Depends on the hull, props, how well the DDs are tuned, and what you use for fuel.

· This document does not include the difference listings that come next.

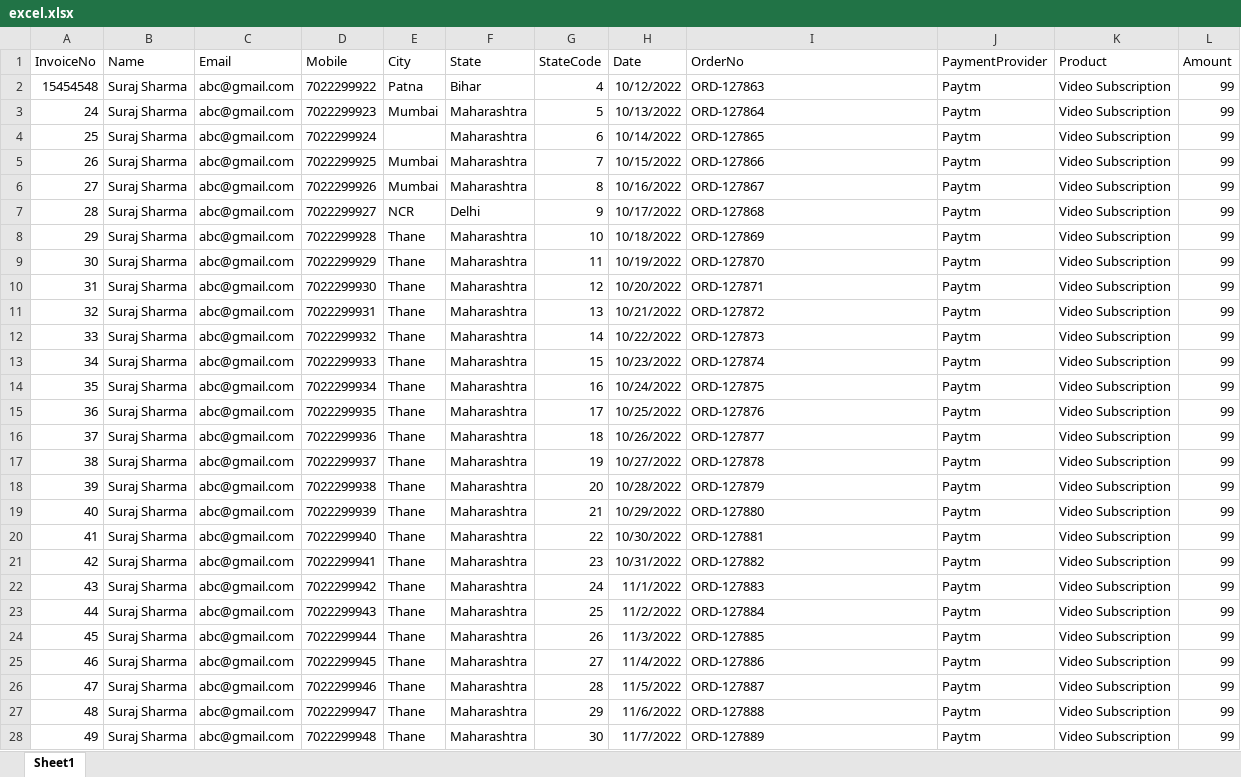
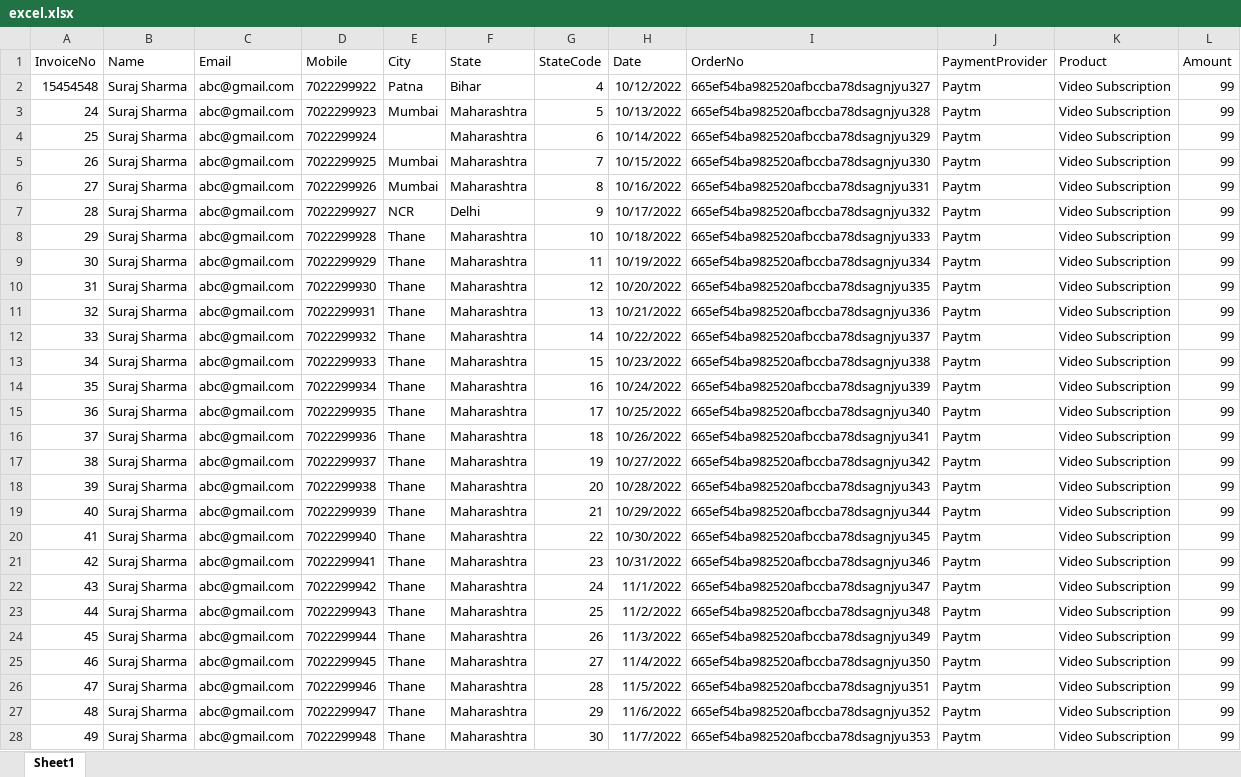
Before and after one commit to kumarabhiyadav/invoice_script, an Excel workbook: excel.xlsx, sheet Sheet1, drawn as a sheet; only a part is shown; values as stored, in another font and other column widths than the file's, no borders; the diff covers the shown part only; the diff names each change by its address in the sheet, - before the commit and + after, or states it on an @@ line.

```diff
--- a/excel.xlsx (sheet Sheet1)
+++ b/excel.xlsx (sheet Sheet1)
-I2 (OrderNo): ORD-127863
+I2 (OrderNo): 665ef54ba982520afbccba78dsagnjyu327
-I3 (OrderNo): ORD-127864
+I3 (OrderNo): 665ef54ba982520afbccba78dsagnjyu328
-I4 (OrderNo): ORD-127865
+I4 (OrderNo): 665ef54ba982520afbccba78dsagnjyu329
-I5 (OrderNo): ORD-127866
+I5 (OrderNo): 665ef54ba982520afbccba78dsagnjyu330
-I6 (OrderNo): ORD-127867
+I6 (OrderNo): 665ef54ba982520afbccba78dsagnjyu331
-I7 (OrderNo): ORD-127868
+I7 (OrderNo): 665ef54ba982520afbccba78dsagnjyu332
-I8 (OrderNo): ORD-127869
+I8 (OrderNo): 665ef54ba982520afbccba78dsagnjyu333
-I9 (OrderNo): ORD-127870
+I9 (OrderNo): 665ef54ba982520afbccba78dsagnjyu334
-I10 (OrderNo): ORD-127871
+I10 (OrderNo): 665ef54ba982520afbccba78dsagnjyu335
-I11 (OrderNo): ORD-127872
+I11 (OrderNo): 665ef54ba982520afbccba78dsagnjyu336
-I12 (OrderNo): ORD-127873
+I12 (OrderNo): 665ef54ba982520afbccba78dsagnjyu337
-I13 (OrderNo): ORD-127874
+I13 (OrderNo): 665ef54ba982520afbccba78dsagnjyu338
-I14 (OrderNo): ORD-127875
+I14 (OrderNo): 665ef54ba982520afbccba78dsagnjyu339
-I15 (OrderNo): ORD-127876
+I15 (OrderNo): 665ef54ba982520afbccba78dsagnjyu340
-I16 (OrderNo): ORD-127877
+I16 (OrderNo): 665ef54ba982520afbccba78dsagnjyu341
-I17 (OrderNo): ORD-127878
+I17 (OrderNo): 665ef54ba982520afbccba78dsagnjyu342
-I18 (OrderNo): ORD-127879
+I18 (OrderNo): 665ef54ba982520afbccba78dsagnjyu343
-I19 (OrderNo): ORD-127880
+I19 (OrderNo): 665ef54ba982520afbccba78dsagnjyu344
-I20 (OrderNo): ORD-127881
+I20 (OrderNo): 665ef54ba982520afbccba78dsagnjyu345
-I21 (OrderNo): ORD-127882
+I21 (OrderNo): 665ef54ba982520afbccba78dsagnjyu346
-I22 (OrderNo): ORD-127883
+I22 (OrderNo): 665ef54ba982520afbccba78dsagnjyu347
-I23 (OrderNo): ORD-127884
+I23 (OrderNo): 665ef54ba982520afbccba78dsagnjyu348
-I24 (OrderNo): ORD-127885
+I24 (OrderNo): 665ef54ba982520afbccba78dsagnjyu349
-I25 (OrderNo): ORD-127886
+I25 (OrderNo): 665ef54ba982520afbccba78dsagnjyu350
-I26 (OrderNo): ORD-127887
+I26 (OrderNo): 665ef54ba982520afbccba78dsagnjyu351
-I27 (OrderNo): ORD-127888
+I27 (OrderNo): 665ef54ba982520afbccba78dsagnjyu352
-I28 (OrderNo): ORD-127889
+I28 (OrderNo): 665ef54ba982520afbccba78dsagnjyu353
```
Also changed, not shown: 3 edited cells elsewhere in this sheet, 5 other files.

My ancient 671 naturals normally cruise my 83x17x5 hull at 10 knots and burn 8.5 gallon/hour at 1800 (max continuous) so I'm using 136 hp of about 200 x2? I don't think so.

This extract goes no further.